The Discovery phase of computer related law suits is particularly difficult because the Computer Industry has developed its own unique language, product documentation structure, job classification, and a host of unique management practices. Additional difficulty stems from the computer's virtually unlimited ability to produce paper and alter paper documents.
For example, a wide spread Computer Industry management practice is to assign the responsibility for a new product management to a task force or management team consisting of at least three distinct managers: the project manager, the product manager and the development manager. If one is not clear on who the respective individuals are, where they formally report to, what kind of decisions are delegated to each team member, one would have a hard time first in finding out who to depose most effectively, and second in formulating lines of inquiry to explore under oath. It wastes everybody's time and money to ask questions of a witness that can truthfully say "I do not know".
The same can be said of documentation, in fact outsiders, or what the Computer Industry refers to as "end users" (which includes all law firms), have a limited perception of what product documentation is available. Usually end users are familiar with user manuals and programmers' reference manuals, on one hand, and source code at the other extreme. Neither of these two types of documentation are very useful during non technical discovery. Source code, because it is prohibitively expensive to READ, certainly not a job for para legals or even young attorneys with computer degrees. User manuals, because they rarely are completely truthful and, in any event, lack the "inside" information to establish the causes for product malfunction or limitation.

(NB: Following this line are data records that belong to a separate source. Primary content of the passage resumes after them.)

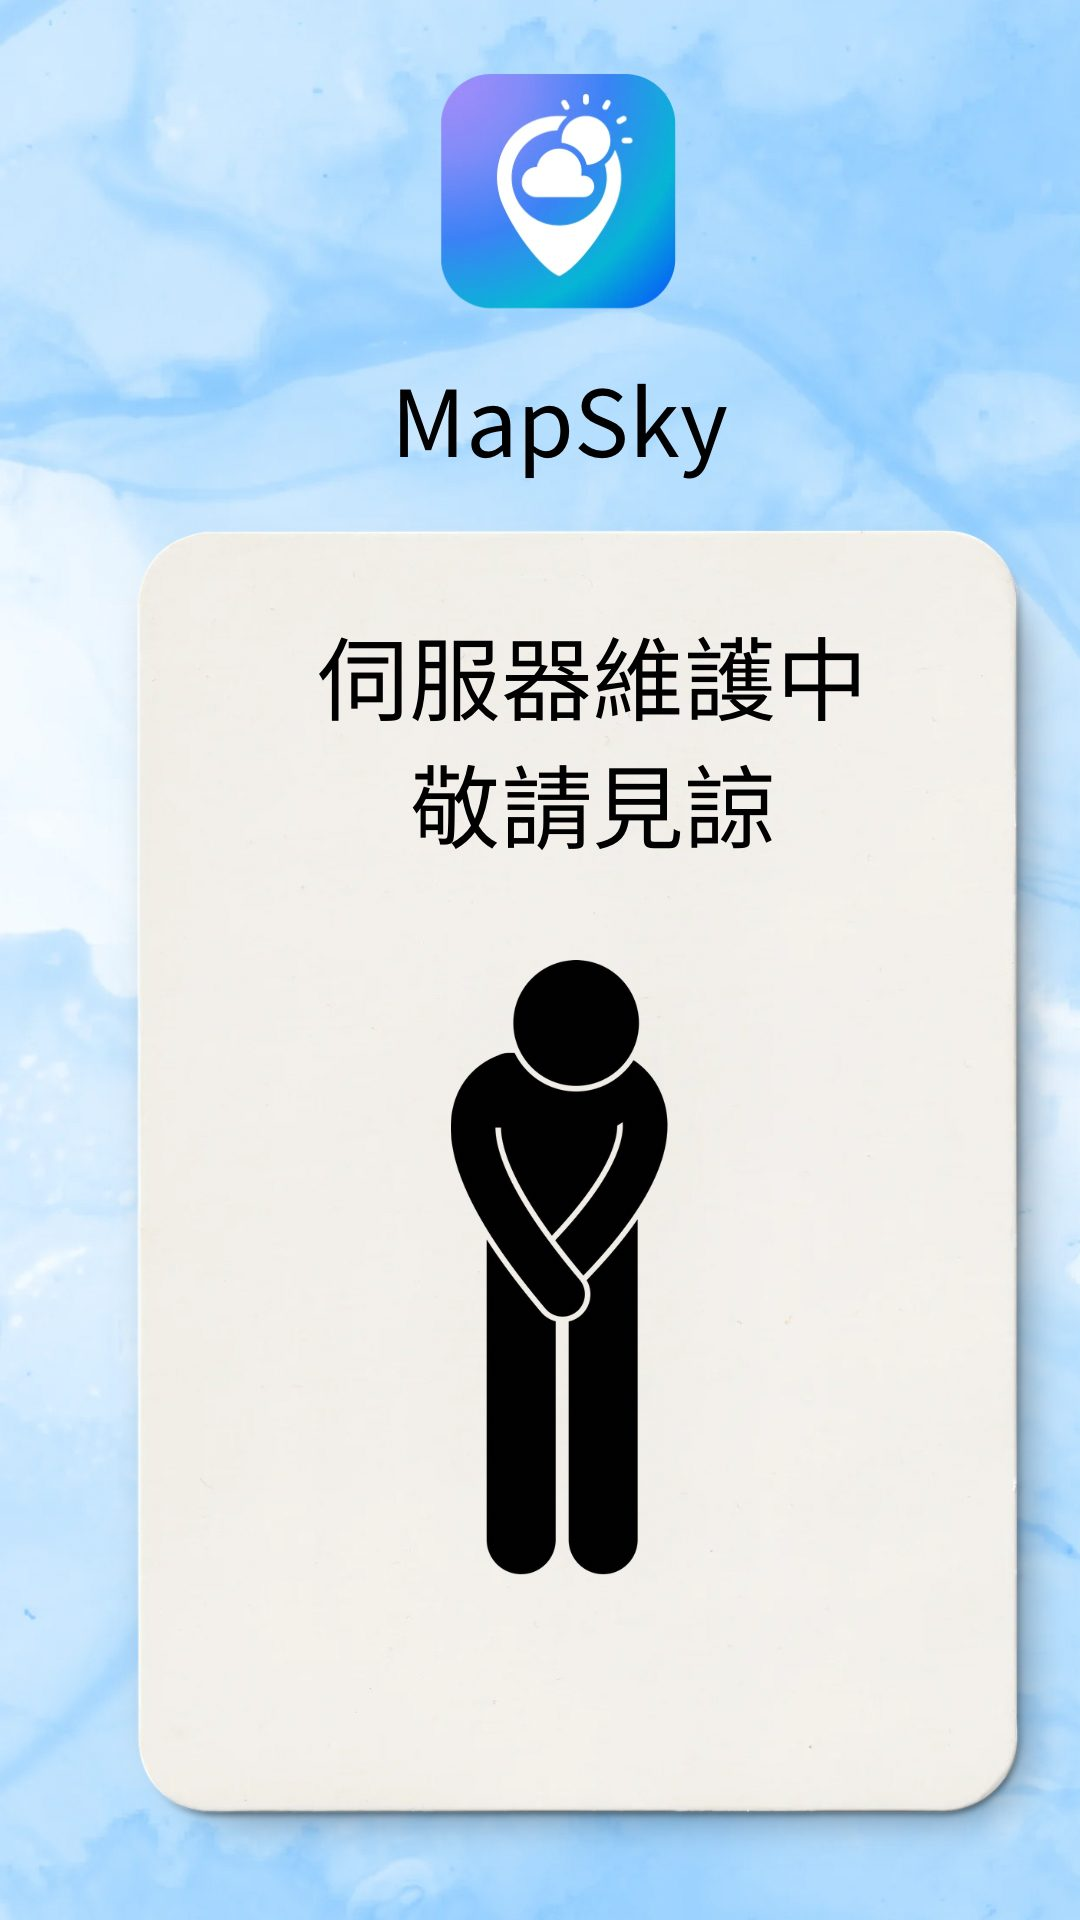
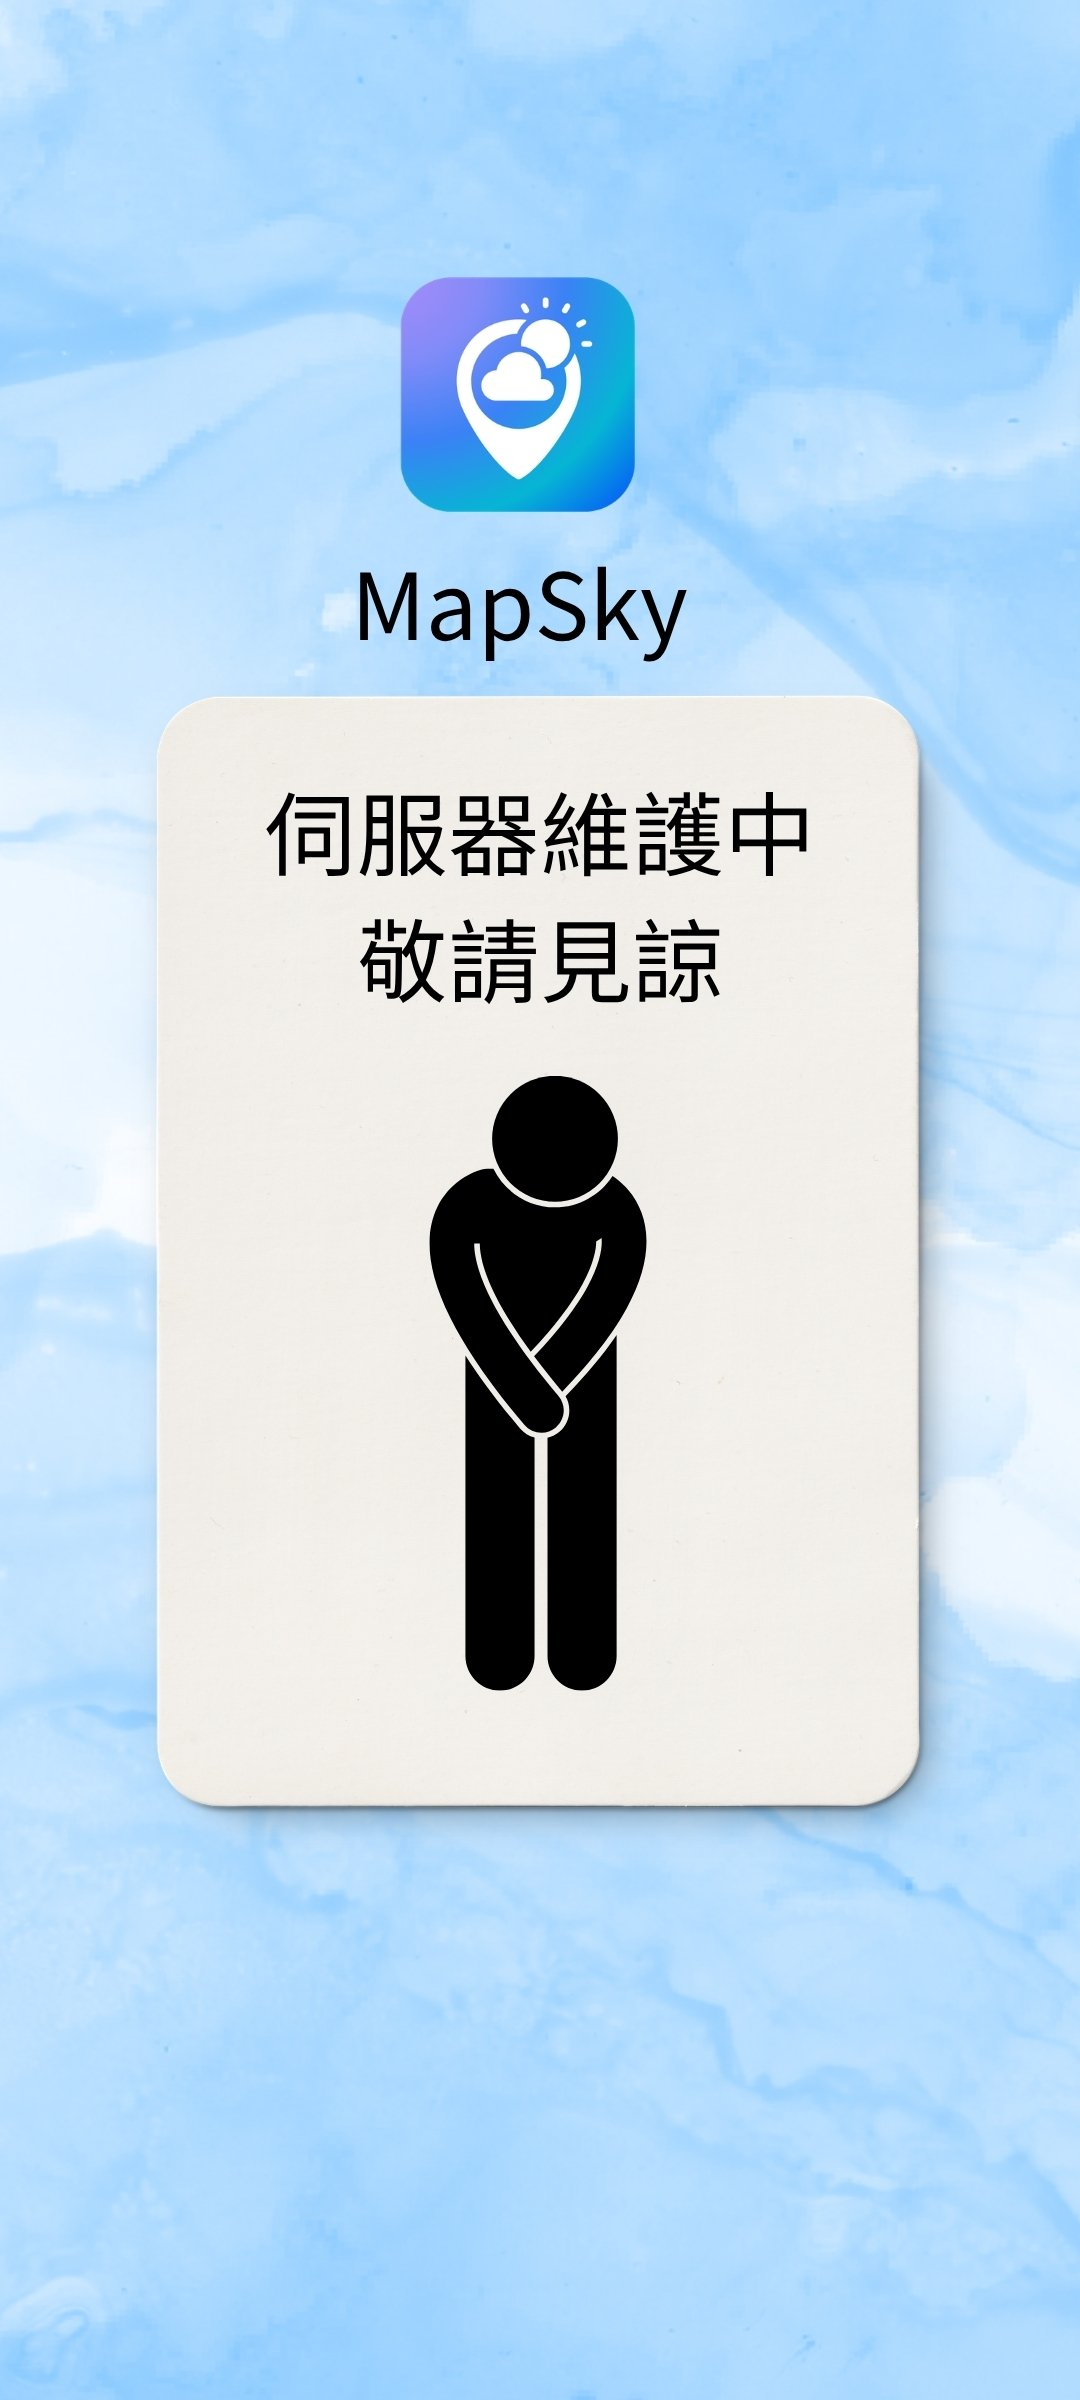
維護畫面圖片換成新版（1080x2400，9:20 比例更貼合手機螢幕），裁切會更少

diff --git a/public/index.html b/public/index.html
@@ -79,7 +79,7 @@
        整個網站功能都碰不到；管理員照常使用，由 web-shim.js 判斷。
        直接全螢幕放使用者提供的那張圖，不用 CSS 另外拼卡片。 -->
   <div id="maintenanceGate" class="maintenance-gate hidden">
-    <img class="maintenance-gate-img" src="images/maintenance.svg" alt="伺服器維護中，敬請見諒" />
+    <img class="maintenance-gate-img" src="images/maintenance.jpg" alt="伺服器維護中，敬請見諒" />
     <button id="maintenanceAdminLoginBtn" class="maintenance-admin-link" type="button">管理員登入</button>
     <button id="maintenanceLogoutBtn" class="maintenance-logout-btn hidden" type="button">登出</button>
   </div>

The industry has developed a rich set of formal and sometimes very informal internal documents which, usually, truly capture sensitive information regarding choices made in designing the product and their rationale. For example, in a case we were involved with, and regarding whether the vendor had exercised due diligence in alerting end users on the risks associated with the use of the product, the point was beautifully made by locating, with the help of a GSG expert, an internal planning document which addressed precisely the same point and documented why it was resolved in the negative. i.e. not to warn the unwary end users. Needless to say the document wound up as a critical exhibit in the case.
Paper Blizzard Conversion
Another way an expert can help is in countering the standard defense Computer Industry vendors adopt. Namely, to drown the opposing side in a veritable blizzard of paper. In a recent case we have seen in excess of two hundred large boxes of photocopied documents gleefully handed by the vendor's counsel to the plaintiff counsel.
To begin with, any half way up-to-date Computer Industry vendor (hardware, software or services), has all of its information in a computer readable form. If one can compel disclosure of the computer readable form one can dramatically slash discovery costs. What is more, it costs these companies far more to print than simply making an electronic copy (e-copy). In fact. e-copies can be made, usually, in a completely automatic way, at VERY low cost.
In addition one needs computer expertise to do much with it. In fact, most such information is not indexed or otherwise structured for easy retrieval and massaging by standard (end users) database or retrieval programs. Therefore the cost of discovery can be dramatically slashed if: